* [Exercise directions]:
Each line of the data below that includes the string "build" must be copied.

* [Information]:
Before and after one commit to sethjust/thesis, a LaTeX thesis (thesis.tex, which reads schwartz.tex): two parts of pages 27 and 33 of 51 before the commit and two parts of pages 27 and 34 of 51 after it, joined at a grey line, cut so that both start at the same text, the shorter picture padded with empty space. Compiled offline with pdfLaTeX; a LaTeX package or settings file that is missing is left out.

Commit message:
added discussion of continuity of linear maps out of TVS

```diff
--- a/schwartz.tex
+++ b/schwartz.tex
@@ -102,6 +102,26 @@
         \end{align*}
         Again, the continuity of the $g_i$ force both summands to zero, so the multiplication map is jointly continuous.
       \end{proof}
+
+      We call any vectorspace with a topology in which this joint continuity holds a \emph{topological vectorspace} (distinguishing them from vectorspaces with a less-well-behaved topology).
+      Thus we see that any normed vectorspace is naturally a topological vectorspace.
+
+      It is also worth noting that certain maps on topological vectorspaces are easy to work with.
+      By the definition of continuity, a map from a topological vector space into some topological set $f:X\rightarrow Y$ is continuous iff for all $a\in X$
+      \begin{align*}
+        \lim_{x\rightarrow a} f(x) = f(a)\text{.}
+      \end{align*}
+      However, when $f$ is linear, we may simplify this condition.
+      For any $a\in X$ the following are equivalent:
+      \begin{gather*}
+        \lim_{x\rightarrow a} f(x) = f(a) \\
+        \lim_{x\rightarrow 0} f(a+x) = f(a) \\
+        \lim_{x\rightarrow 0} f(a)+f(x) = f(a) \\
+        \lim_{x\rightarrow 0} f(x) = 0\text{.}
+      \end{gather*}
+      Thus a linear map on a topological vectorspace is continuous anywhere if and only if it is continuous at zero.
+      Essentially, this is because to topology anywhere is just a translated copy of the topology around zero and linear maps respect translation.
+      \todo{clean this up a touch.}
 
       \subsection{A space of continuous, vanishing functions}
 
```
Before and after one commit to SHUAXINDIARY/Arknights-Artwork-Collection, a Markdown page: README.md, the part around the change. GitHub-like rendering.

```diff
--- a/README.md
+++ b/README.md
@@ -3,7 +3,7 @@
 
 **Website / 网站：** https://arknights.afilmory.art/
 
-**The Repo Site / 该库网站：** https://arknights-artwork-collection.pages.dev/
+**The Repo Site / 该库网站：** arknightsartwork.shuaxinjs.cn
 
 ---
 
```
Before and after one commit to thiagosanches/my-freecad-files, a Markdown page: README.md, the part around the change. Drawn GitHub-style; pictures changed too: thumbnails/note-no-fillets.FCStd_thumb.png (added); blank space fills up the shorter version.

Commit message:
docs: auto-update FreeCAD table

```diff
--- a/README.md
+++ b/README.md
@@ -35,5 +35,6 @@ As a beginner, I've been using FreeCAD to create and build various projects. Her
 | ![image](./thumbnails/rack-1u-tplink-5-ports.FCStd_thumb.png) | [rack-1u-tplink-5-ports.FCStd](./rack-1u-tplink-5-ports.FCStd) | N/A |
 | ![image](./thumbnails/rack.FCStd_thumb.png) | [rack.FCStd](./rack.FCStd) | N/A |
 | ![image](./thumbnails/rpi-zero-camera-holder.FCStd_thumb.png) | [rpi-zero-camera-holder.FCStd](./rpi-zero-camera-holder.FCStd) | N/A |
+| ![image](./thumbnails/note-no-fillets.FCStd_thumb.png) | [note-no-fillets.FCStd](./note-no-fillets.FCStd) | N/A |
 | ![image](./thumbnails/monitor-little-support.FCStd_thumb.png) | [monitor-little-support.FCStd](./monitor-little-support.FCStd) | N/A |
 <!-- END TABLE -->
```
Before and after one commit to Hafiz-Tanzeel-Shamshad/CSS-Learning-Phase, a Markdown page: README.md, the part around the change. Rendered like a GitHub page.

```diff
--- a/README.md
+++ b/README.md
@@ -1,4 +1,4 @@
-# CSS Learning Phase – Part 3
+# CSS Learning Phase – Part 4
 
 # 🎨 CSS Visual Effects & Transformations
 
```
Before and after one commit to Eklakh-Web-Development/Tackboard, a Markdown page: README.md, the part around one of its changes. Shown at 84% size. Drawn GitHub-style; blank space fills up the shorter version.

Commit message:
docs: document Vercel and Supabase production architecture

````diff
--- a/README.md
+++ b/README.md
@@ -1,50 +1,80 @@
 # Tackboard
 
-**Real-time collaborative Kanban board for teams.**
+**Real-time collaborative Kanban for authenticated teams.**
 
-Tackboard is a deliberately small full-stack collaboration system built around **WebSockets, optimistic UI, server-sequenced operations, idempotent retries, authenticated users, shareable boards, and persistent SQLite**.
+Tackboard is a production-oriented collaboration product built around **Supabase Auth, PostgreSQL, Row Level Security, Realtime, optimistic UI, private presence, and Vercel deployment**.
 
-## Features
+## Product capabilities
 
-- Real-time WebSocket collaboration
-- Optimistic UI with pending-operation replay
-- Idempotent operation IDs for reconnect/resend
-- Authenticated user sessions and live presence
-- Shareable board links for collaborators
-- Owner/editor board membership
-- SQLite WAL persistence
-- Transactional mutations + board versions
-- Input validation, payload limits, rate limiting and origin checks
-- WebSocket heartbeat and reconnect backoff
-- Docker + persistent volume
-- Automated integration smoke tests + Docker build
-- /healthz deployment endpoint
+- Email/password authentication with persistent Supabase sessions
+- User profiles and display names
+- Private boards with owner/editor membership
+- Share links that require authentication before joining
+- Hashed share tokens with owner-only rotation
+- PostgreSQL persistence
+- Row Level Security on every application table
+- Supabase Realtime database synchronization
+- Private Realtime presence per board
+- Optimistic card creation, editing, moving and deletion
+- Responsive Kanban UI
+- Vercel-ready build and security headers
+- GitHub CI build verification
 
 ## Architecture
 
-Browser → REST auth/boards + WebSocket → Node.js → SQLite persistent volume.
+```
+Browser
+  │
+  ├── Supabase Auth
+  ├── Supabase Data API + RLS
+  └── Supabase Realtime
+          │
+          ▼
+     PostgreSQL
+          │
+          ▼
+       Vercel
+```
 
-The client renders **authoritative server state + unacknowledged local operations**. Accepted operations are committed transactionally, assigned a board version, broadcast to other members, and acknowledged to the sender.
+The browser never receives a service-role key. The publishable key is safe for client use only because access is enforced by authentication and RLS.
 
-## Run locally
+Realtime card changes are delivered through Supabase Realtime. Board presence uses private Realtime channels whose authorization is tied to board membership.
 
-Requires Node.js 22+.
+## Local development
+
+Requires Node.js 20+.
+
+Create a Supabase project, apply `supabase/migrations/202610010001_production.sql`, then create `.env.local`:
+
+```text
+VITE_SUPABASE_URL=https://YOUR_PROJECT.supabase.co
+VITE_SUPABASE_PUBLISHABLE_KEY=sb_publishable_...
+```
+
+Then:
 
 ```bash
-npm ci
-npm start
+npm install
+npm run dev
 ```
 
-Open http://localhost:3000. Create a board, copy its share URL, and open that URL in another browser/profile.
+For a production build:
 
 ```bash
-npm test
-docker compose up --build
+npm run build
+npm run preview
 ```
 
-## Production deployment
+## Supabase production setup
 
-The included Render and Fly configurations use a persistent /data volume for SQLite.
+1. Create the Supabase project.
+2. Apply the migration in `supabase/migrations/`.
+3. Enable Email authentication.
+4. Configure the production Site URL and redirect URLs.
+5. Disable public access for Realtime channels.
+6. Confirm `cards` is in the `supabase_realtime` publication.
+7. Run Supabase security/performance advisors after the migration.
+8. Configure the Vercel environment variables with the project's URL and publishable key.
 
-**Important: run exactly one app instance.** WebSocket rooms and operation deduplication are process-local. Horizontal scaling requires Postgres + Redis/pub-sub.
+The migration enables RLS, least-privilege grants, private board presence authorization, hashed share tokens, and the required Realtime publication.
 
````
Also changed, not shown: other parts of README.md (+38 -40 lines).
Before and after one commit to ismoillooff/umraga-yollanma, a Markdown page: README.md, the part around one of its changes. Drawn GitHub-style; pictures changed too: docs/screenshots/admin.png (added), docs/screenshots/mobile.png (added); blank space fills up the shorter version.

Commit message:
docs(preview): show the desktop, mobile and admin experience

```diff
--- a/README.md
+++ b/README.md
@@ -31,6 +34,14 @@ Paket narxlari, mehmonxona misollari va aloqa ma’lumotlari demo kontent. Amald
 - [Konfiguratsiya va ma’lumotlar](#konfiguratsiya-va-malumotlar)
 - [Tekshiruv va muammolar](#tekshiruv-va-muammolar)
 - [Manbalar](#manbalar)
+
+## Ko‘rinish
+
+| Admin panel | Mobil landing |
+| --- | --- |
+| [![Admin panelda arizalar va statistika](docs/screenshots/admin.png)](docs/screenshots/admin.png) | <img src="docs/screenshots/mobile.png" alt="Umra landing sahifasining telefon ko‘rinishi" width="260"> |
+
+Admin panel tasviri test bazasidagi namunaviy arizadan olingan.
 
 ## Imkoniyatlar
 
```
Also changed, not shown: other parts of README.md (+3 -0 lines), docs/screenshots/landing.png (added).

* [Output of the task]:
@@ -35,5 +35,6 @@ As a beginner, I've been using FreeCAD to create and build various projects. Her
-- Automated integration smoke tests + Docker build
+- Vercel-ready build and security headers
+- GitHub CI build verification
+For a production build:
-docker compose up --build
+npm run build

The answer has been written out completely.